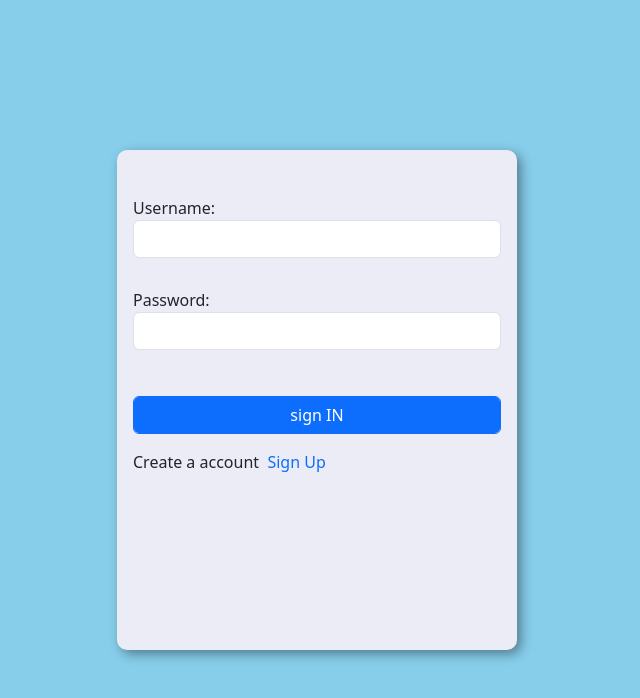
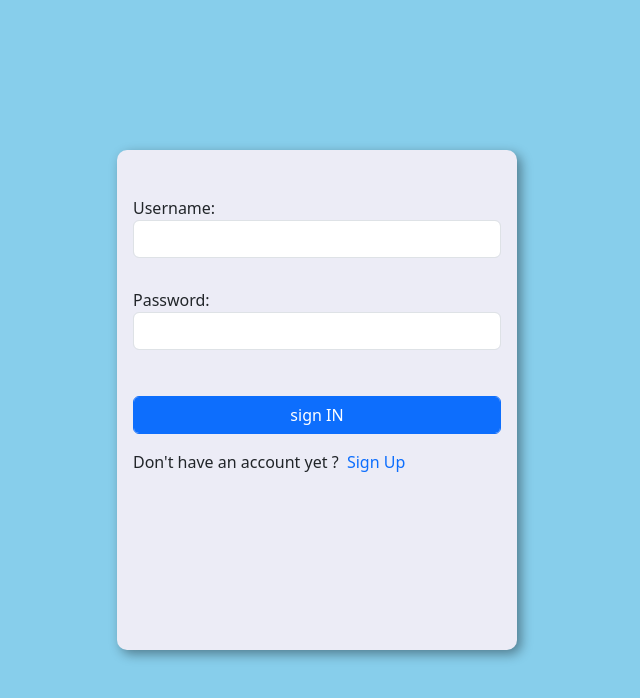
Before and after one commit to 10thashreef/Webcart, an Angular app: page /signin in a window 1280 px wide. Shown: the top 698 px of the page, without its empty margins (323-963 px from the left). Built offline with nearby package versions, Linux system fonts and the light colour scheme.

Commit message:
modified signin

```diff
--- a/src/app/signin/signin.component.html
+++ b/src/app/signin/signin.component.html
@@ -10,7 +10,7 @@
                 <input type="password" id="password" class="form-control" formControlName="password">
             </div>
             <button type="submit" class="btn btn-primary form-control mb-3">sign IN</button>
-            <p>Create a account &nbsp;<a routerLink="/signup">Sign Up</a></p>
+            <p>Don't have an account yet ? &nbsp;<a routerLink="/signup">Sign Up</a></p>
         </form>
         <app-homepage *ngIf="isViewVisible"></app-homepage>
     </div>
```
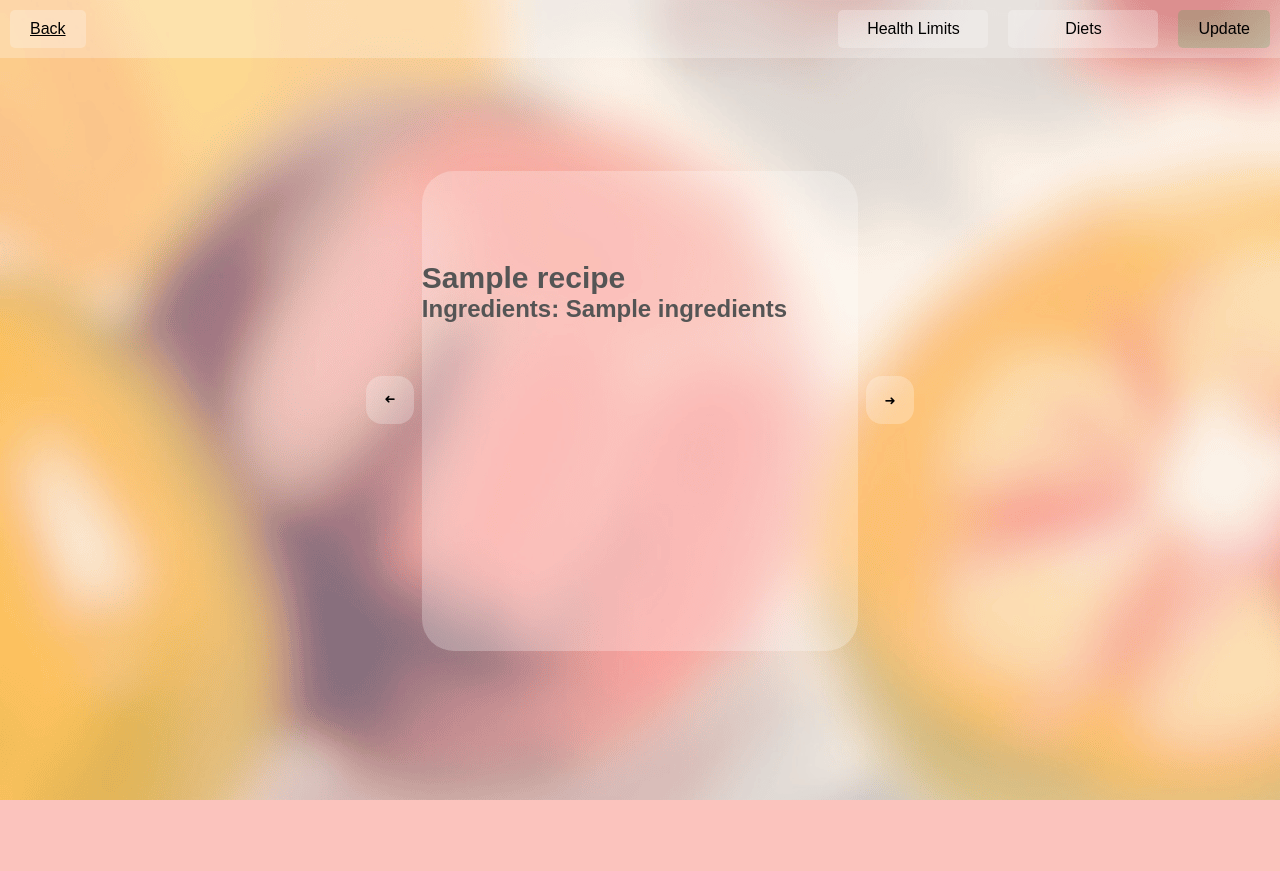
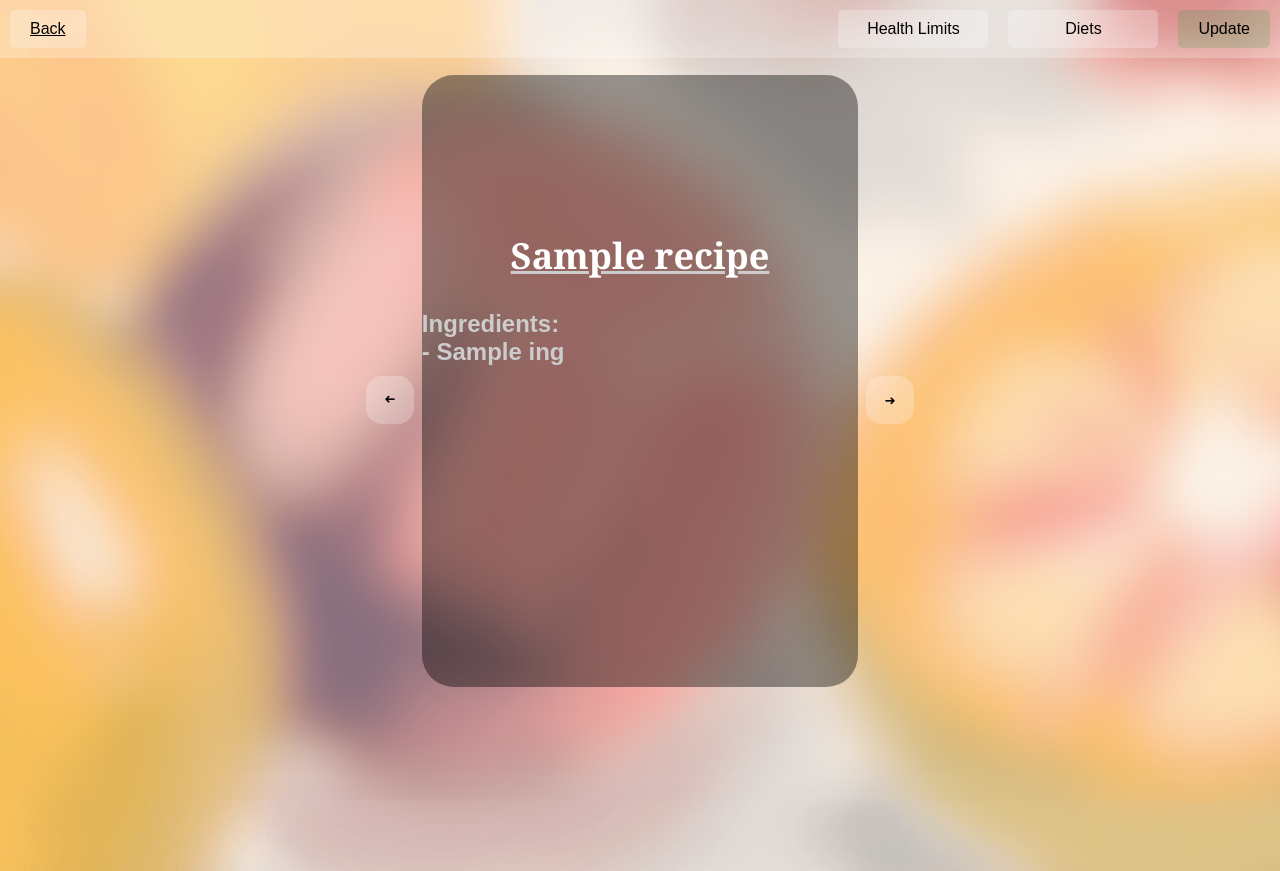
Before and after one commit to aasthasharm/pantryplanner, a Flask app: template templates/recipes.html in a window 1280 px wide. Before the commit the page ends 800 px from the top, so only its background shows below. Run offline with Flask 3, Linux system fonts and the light colour scheme; the template is opened without the code that fills it: most values are stand-ins (such as "Sample title", 1, 10 or a date in 2020).

Commit message:
i made a mess and now we have to make it pretty again

```diff
--- a/static/css/recipes_style.css
+++ b/static/css/recipes_style.css
@@ -6,6 +6,7 @@
 p {
     font-size: 16px;
 }
+
 
 body {
     font-family: Arial, sans-serif;
@@ -16,6 +17,7 @@ body {
     height: 100vh;
     background-image: url("pantryplannerbackground.png");
     transition: background-image 1s ease-in-out;
+    backdrop-filter: blur(12px);
 }
 
 .navbar {
@@ -116,12 +118,14 @@ body {
 .content-container {
     display: flex;
     justify-content: space-between;
-    height: 75%
+    height: 95%
+    position: relative;
+    padding: 50px;
 }
 
 .container {
     position: relative;
-    height: 85%;
+    height: 100%;
     width: 80%;
     max-width: 600px;
     background-color: transparent;
@@ -135,7 +139,7 @@ body {
 .list {
     display: flex;
     gap: 8px;
-    padding: 0px;
+    padding: 25px 0;
     list-style: none;
     overflow-x: scroll;
     scroll-snap-type: x mandatory;
@@ -149,19 +153,20 @@ body {
 .item {
     flex-shrink: 0;
     width: 100%;
-    height: 80vh;
+    height: 90vh;
     scroll-snap-align: center;
     border-radius: 32px 32px 32px 32px;
-    color: #333;
+    color: #999;
     text-align: center;
+
 }
 
 .content {
     display: flex;
     align-items: center;
     justify-content: center;
-    height: 75%;
-    background-color: rgba(255,255,255,0.25);
+    height: 85%;
+    background-color: rgba(0,0,0,0.4);
     font-family: sans-serif;
     font-size: 64px;
     font-weight: bold;
@@ -217,6 +222,29 @@ button.margin-right {
     /* perspective: 1000px; Remove this if you don't want the 3D effect */
   }
 
+.flip-card br {
+    display: block;
+    line-height: 2px;
+    font-size: 2px;
+}
+
+.flip-card small {
+    line-height: 100px;
+}
+
+.flip-card a {
+    font-size: 36px;
+    color: #fff;
+    font-family: Georgia;
+    margin-top: 5px;
+}
+
+.flip-card h1 {
+    font-size: 36px;
+    color: #fff;
+    font-family: Georgia;
+}
+
 .flip-card p {
     font-size: 24px;
     text-align: left;
@@ -250,13 +278,13 @@ button.margin-right {
   /* Style the front side (fallback if image is missing) */
   .flip-card-front {
     /* background-color: #bbb; */
-    color: #555;
+    color: #ccc;
   }
 
   /* Style the back side */
   .flip-card-back {
     /* background-color: #555; */
-    color: #555;
+    color: #ccc;
     transform: rotateY(180deg);
   }
 
--- a/templates/recipes.html
+++ b/templates/recipes.html
@@ -56,11 +56,17 @@
                     <div class="flip-card">
                         <div class="flip-card-inner">
                         <div class="flip-card-front">
-                            <p style="font-size: 30px">{{ recipe['recipe_name'] }}</p>
-                            <p>Ingredients: {{ recipe['ingredients'] }}</p>
+                            <u><h1 style="font-family: Georgia">{{ recipe['recipe_name'] }}</h1></u>
+                            <div style="height: 30px; display: block;"></div>
+                            <p>Ingredients: </p>
+                            {% for ing in recipe['ingredients'] %}
+                            <p>- {{ ing }}</p>
+                            {% endfor %}
                         </div>
                         <div class="flip-card-back">
-                            <p>Website URL: {{ recipe['url'] }}</p>
+                            <!-- <p style="font-family: Georgia">{{ recipe['url'] }}</p> -->
+                            <h1><a href={{ recipe['url'] }}>Link to Recipe</a></h1>
+                            <div style="height: 30px; display: block;"></div>
                             <p>Calories: {{ (recipe['calories'])|round }} kcal</p>
                             <p>Fat: {{ (recipe['fat'])|round }} g</p>
                             <p>Sodium: {{ (recipe['sodium'])|round }} mg</p>
@@ -105,6 +111,7 @@
                 console.log(currentSlideIndex);
 
                 document.body.style.backgroundImage = `url('${result[currentSlideIndex]}')`;
+                document.body.style.backgroundSize = "cover";
 
                 // Scroll to the new slide
                 list.scrollTo({ left: itemWidth * currentSlideIndex, behavior: "smooth" });
```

::::

▸ **Assignment**:
If a line of the entries above includes the word "left", count it; then state the total and nothing else.

▸ **Answer section**:
3